• **TASK BRIEF**
Within the lines below, find those that hold the string "theo" and copy each one.
MATERIAL PROVIDED below:
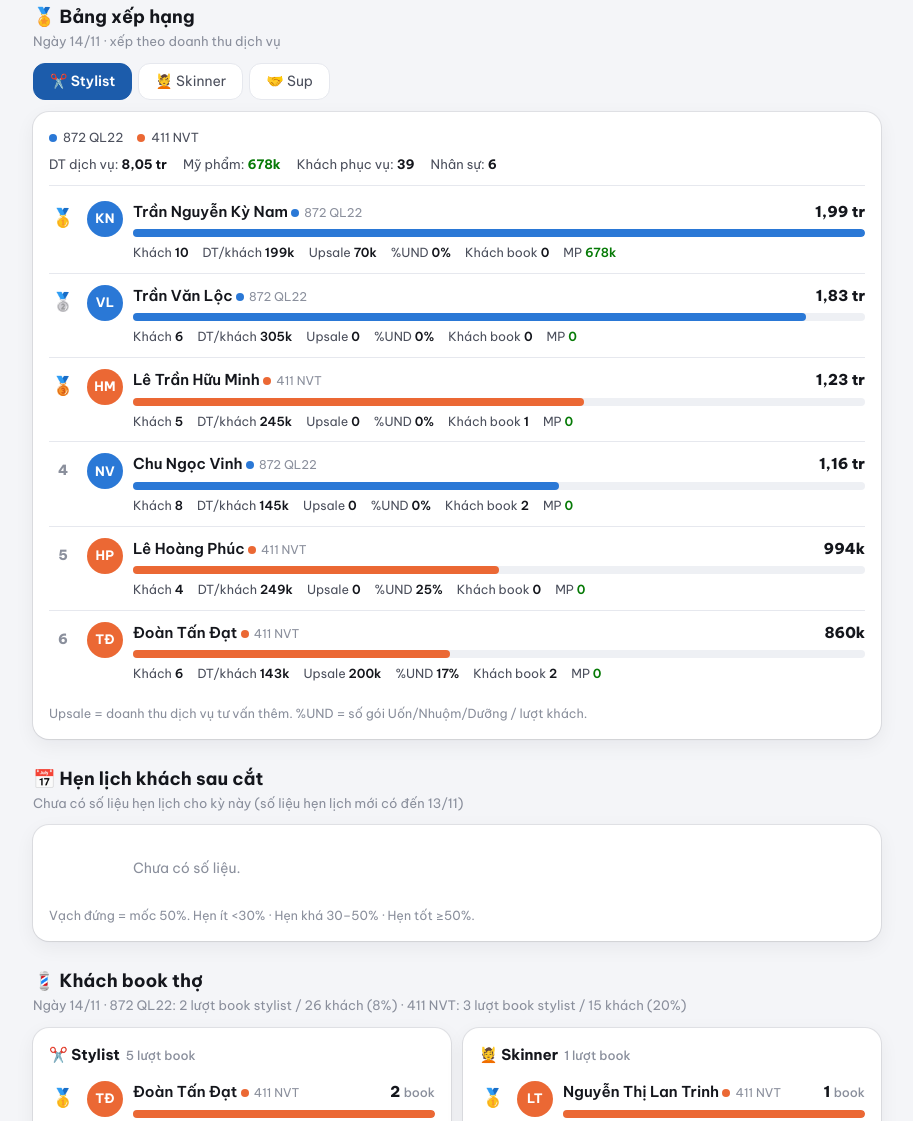
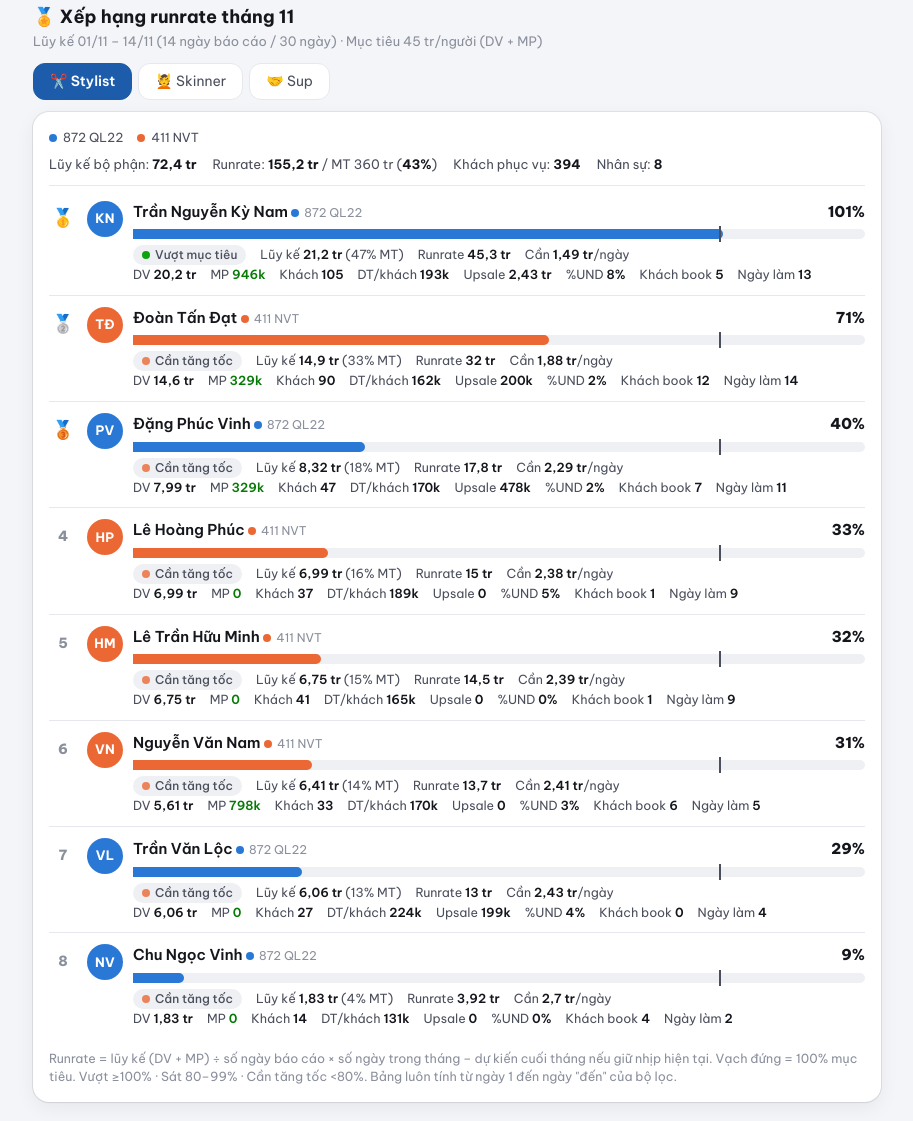
Before and after one commit to henryvo209/bsl-e145f6, a plain HTML site: page index.html in a window 1280 px wide. Shown: the part 2190-3311 px from the top of the page, without its empty margins (183-1096 px from the left). Drawn offline with Linux system fonts and the light colour scheme.

Commit message:
Bảng xếp hạng theo runrate tháng so với mục tiêu (STL/SKN 45tr, Sup 120tr)
Co-Authored-By: Claude Opus 5.5 <noreply@anthropic.com>

```diff
--- a/data.js
+++ b/data.js
@@ -2,6 +2,7 @@
 window.DATA = {
   "capNhat": "15/11/2026",
   "salons": {"411":"411 NVT","872":"872 QL22"},
+  "mucTieu": {"2026-11":{"stl":45000000,"skn":45000000,"sup":120000000}},
   "ngay": {
     "2026-11-01": {"tong":{"411":[1652143,3894000,199000,329000,29,3],"872":[2280000,633000,0,551080,26,4]},"stl":[["872","Đặng Phúc Vinh",710000,6,0,0,0],["872","Chu Ngọc Vinh",670000,6,0,0,0],["872","Trần Nguyễn Kỳ Nam",1484000,12,0,0,0],["411","Nguyễn Văn Nam",2410000,13,0,0,0],["411","Đoàn Tấn Đạt",2975000,15,0,1,329000]],"skn":[["872","Nguyễn Thanh Vy",989000,8,140000,0,551000],["872","Lê Thị Ngọc Thanh",1044000,7,70000,0,0],["411","Nguyễn Thị Lan Trinh",3489000,16,280000,0,0],["411","Nguyễn Thị Loan",1600000,8,140000,0,0]],"sup":[["872","Nguyễn Thanh Vy",2613000,22,2543000,0,0],["411","Nguyễn Thị Loan",5775000,29,5325000,0,0]]},
     "2026-11-02": {"tong":{"411":[785000,570000,0,0,10,1],"872":[560000,803000,0,0,8,2]},"stl":[["872","Trần Nguyễn Kỳ Nam",1204000,7,0,0,0],["411","Nguyễn Văn Nam",555000,5,0,0,0],["411","Đoàn Tấn Đạt",580000,4,0,0,0]],"skn":[["872","Nguyễn Thanh Vy",175000,1,0,0,0],["872","Lê Thị Ngọc Thanh",1068000,3,0,0,0],["411","Nguyễn Thị Lan Trinh",695000,5,0,0,0],["411","Nguyễn Thị Loan",395000,2,70000,0,0]],"sup":[["872","Nguyễn Thanh Vy",1563000,8,1363000,0,0],["411","Nguyễn Thị Loan",1375000,10,1305000,0,0]]},
--- a/index.html
+++ b/index.html
@@ -234,7 +234,7 @@
 
   <!-- ===== 4. Xếp hạng bộ phận ===== -->
   <section class="sec">
-    <div class="sec-h"><h2>🏅 Bảng xếp hạng</h2></div>
+    <div class="sec-h"><h2 id="nvTitle">🏅 Bảng xếp hạng</h2></div>
     <p class="sub" id="subNv"></p>
     <div class="tabs" id="fBp">
       <button data-v="stl">✂️ Stylist</button>
@@ -468,40 +468,64 @@
     }).join("");
   }
 
-  // ===== 4. Xếp hạng theo bộ phận =====
-  function renderNv(g) {
-    document.getElementById("subNv").textContent = kyText(st.from, st.to) + " · xếp theo doanh thu dịch vụ";
+  // ===== 4. Xếp hạng runrate tháng theo mục tiêu =====
+  // Mục tiêu mỗi người (đồng, tính trên DT dịch vụ + mỹ phẩm). Tháng chưa đặt → dùng tháng gần nhất trước đó.
+  function mucTieu(thang) {
+    const MT = D.mucTieu || {}, ks = Object.keys(MT).sort();
+    const k = ks.filter(m => m <= thang).pop() || ks[0];
+    return k ? MT[k] : {};
+  }
+  function renderNv() {
     const on = salonsOn(), bp = st.bp, isSup = bp === "sup";
+    // Luôn tính lũy kế từ ngày 1 của tháng đến ngày báo cáo (ngày "đến" của bộ lọc)
+    const den = st.to, thang = den.slice(0, 7), tu = thang + "-01";
+    const g = gom(tu, den), soNgay = g.days.length;
+    const ngayThang = new Date(+den.slice(0, 4), +den.slice(5, 7), 0).getDate(), conLai = ngayThang - +den.slice(8, 10);
+    const mt = mucTieu(thang)[bp] || 0;
+    const rows = g.nv[bp].filter(o => on.includes(o.s) && (o.kh > 0 || o.dv + o.mp > 0)).map(o => {
+      const lk = o.dv + o.mp, rr = soNgay ? lk / soNgay * ngayThang : 0;
+      return { ...o, lk, rr, p: mt ? rr / mt * 100 : 0 };
+    }).sort((a, b) => b.rr - a.rr);
+    const bk = {}; for (const o of gomBook(tu, den).list) if (o.bp === bp) bk[o.s + "|" + o.ten] = o.book;
+    const sum = k => rows.reduce((a, o) => a + o[k], 0);
+
+    document.getElementById("nvTitle").textContent = `🏅 Xếp hạng runrate tháng ${+den.slice(5, 7)}`;
+    document.getElementById("subNv").textContent = `Lũy kế ${dm(tu)} – ${dm(den)} (${soNgay} ngày báo cáo / ${ngayThang} ngày) · ` +
+      (mt ? `Mục tiêu ${tr(mt)}/người (DV + MP)` : "Chưa đặt mục tiêu tháng này");
     document.getElementById("lg").innerHTML = st.salon === "all" ? on.map(s => `<span>${dot(s)}${D.salons[s]}</span>`).join("") : "";
-    const rows = g.nv[bp].filter(o => on.includes(o.s)).sort((a, b) => diem(bp, b) - diem(bp, a));
-    const max = Math.max(1, ...rows.map(o => diem(bp, o)));
-    const bk = {}; for (const o of gomBook(st.from, st.to).list) if (o.bp === bp) bk[o.s + "|" + o.ten] = o.book;
-    const sum = k => rows.reduce((a, o) => a + o[k], 0);
     document.getElementById("dsum").innerHTML = rows.length ? `
-      <span>${isSup ? "DV upsale" : "DT dịch vụ"}: <b>${tr(sum(isSup ? "ups" : "dv"))}</b></span>
-      <span>Mỹ phẩm: <b class="mp">${tr(sum("mp"))}</b></span>
+      <span>Lũy kế bộ phận: <b>${tr(sum("lk"))}</b></span>
+      <span>Runrate: <b>${tr(sum("rr"))}</b>${mt ? ` / MT ${tr(mt * rows.length)} (<b>${pct(sum("rr"), mt * rows.length)}%</b>)` : ""}</span>
       <span>Khách phục vụ: <b>${sum("kh")}</b></span>
       <span>Nhân sự: <b>${rows.length}</b></span>` : "";
+    const nhom = p => p >= 100 ? ["Vượt mục tiêu", "var(--good)"] : p >= 80 ? ["Sát mục tiêu", "var(--warn)"] : ["Cần tăng tốc", "var(--serious)"];
     document.getElementById("rank").innerHTML = rows.length ? rows.map((o, i) => {
-      const v = diem(bp, o);
+      const [lab, c] = nhom(o.p), can = Math.max(0, mt - o.lk);
       return `<li><span class="no ${i < 3 ? "m" + (i + 1) : ""}">${i < 3 ? MEDAL[i] : i + 1}</span>${av(o.ten, o.s)}<div>
         <div class="who"><span><span class="n">${o.ten}</span> ${salonTag(o.s)}</span>
-          <span class="v" data-tip="${full(v)}">${tr(v)}</span></div>
-        <div class="rbar" data-tip="${o.ten}: ${full(v)}"><i style="width:${v / max * 100}%;background:${COLOR[o.s]}"></i></div>
+          <span class="v" data-tip="Runrate ${full(o.rr)}">${mt ? Math.round(o.p) + "%" : tr(o.rr)}</span></div>
+        <div class="hen" data-tip="${o.ten}: runrate ${tr(o.rr)}${mt ? " / mục tiêu " + tr(mt) : ""}">
+          <i style="width:${mt ? Math.min(o.p, 125) / 1.25 : 0}%;background:${COLOR[o.s]}"></i>${mt ? `<span class="goal" style="left:80%"></span>` : ""}</div>
         <div class="meta">
-          ${isSup ? `<span>DV phục vụ <b>${tr(o.dv)}</b></span>` : ""}
+          ${mt ? `<span class="tag" style="--c:${c}">${lab}</span>` : ""}
+          <span>Lũy kế <b data-tip="${full(o.lk)}">${tr(o.lk)}</b>${mt ? ` (${pct(o.lk, mt)}% MT)` : ""}</span>
+          <span>Runrate <b>${tr(o.rr)}</b></span>
+          ${mt && can > 0 && conLai > 0 ? `<span>Cần <b>${tr(can / conLai)}</b>/ngày</span>` : ""}
+        </div>
+        <div class="meta">
+          <span>DV <b>${tr(o.dv)}</b></span>
+          <span>MP <b class="mp">${tr(o.mp)}</b></span>
           <span>Khách <b>${o.kh}</b></span>
           <span>DT/khách <b>${tr(o.kh ? o.dv / o.kh : 0)}</b></span>
-          ${isSup ? "" : `<span>Upsale <b>${tr(o.ups)}</b></span>`}
+          <span>${isSup ? "DV upsale" : "Upsale"} <b>${tr(o.ups)}</b></span>
           ${bp === "stl" ? `<span>%UND <b>${pct(o.und, o.kh)}%</b></span>` : ""}
           ${!isSup && NGAY_BOOK.length ? `<span>Khách book <b>${bk[o.s + "|" + o.ten] || 0}</b></span>` : ""}
-          <span>MP <b class="mp">${tr(o.mp)}</b></span>
-          ${g.days.length > 1 ? `<span>Ngày làm <b>${o.ngay}</b></span>` : ""}
+          <span>Ngày làm <b>${o.ngay}</b></span>
         </div></div></li>`;
-    }).join("") : `<li><span></span><span></span><div class="empty">Chưa có số liệu trong kỳ này.</div></li>`;
-    document.getElementById("bpNote").textContent = isSup
-      ? "Sup xếp theo doanh thu dịch vụ upsale (tư vấn khách làm thêm dịch vụ)."
-      : "Upsale = doanh thu dịch vụ tư vấn thêm." + (bp === "stl" ? " %UND = số gói Uốn/Nhuộm/Dưỡng / lượt khách." : "");
+    }).join("") : `<li><span></span><span></span><div class="empty">Chưa có số liệu tháng này.</div></li>`;
+    document.getElementById("bpNote").textContent =
+      "Runrate = lũy kế (DV + MP) ÷ số ngày báo cáo × số ngày trong tháng – dự kiến cuối tháng nếu giữ nhịp hiện tại. " +
+      "Vạch đứng = 100% mục tiêu. Vượt ≥100% · Sát 80–99% · Cần tăng tốc <80%. Bảng luôn tính từ ngày 1 đến ngày \"đến\" của bộ lọc.";
   }
 
   // ===== 5. Hẹn lịch theo kỳ =====
```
End of MATERIAL PROVIDED.
• **WRITTEN REPLY**
Bảng xếp hạng theo runrate tháng so với mục tiêu (STL/SKN 45tr, Sup 120tr)
-  // ===== 4. Xếp hạng theo bộ phận =====
-    document.getElementById("subNv").textContent = kyText(st.from, st.to) + " · xếp theo doanh thu dịch vụ";
+  // ===== 4. Xếp hạng runrate tháng theo mục tiêu =====
-      ? "Sup xếp theo doanh thu dịch vụ upsale (tư vấn khách làm thêm dịch vụ)."
   // ===== 5. Hẹn lịch theo kỳ =====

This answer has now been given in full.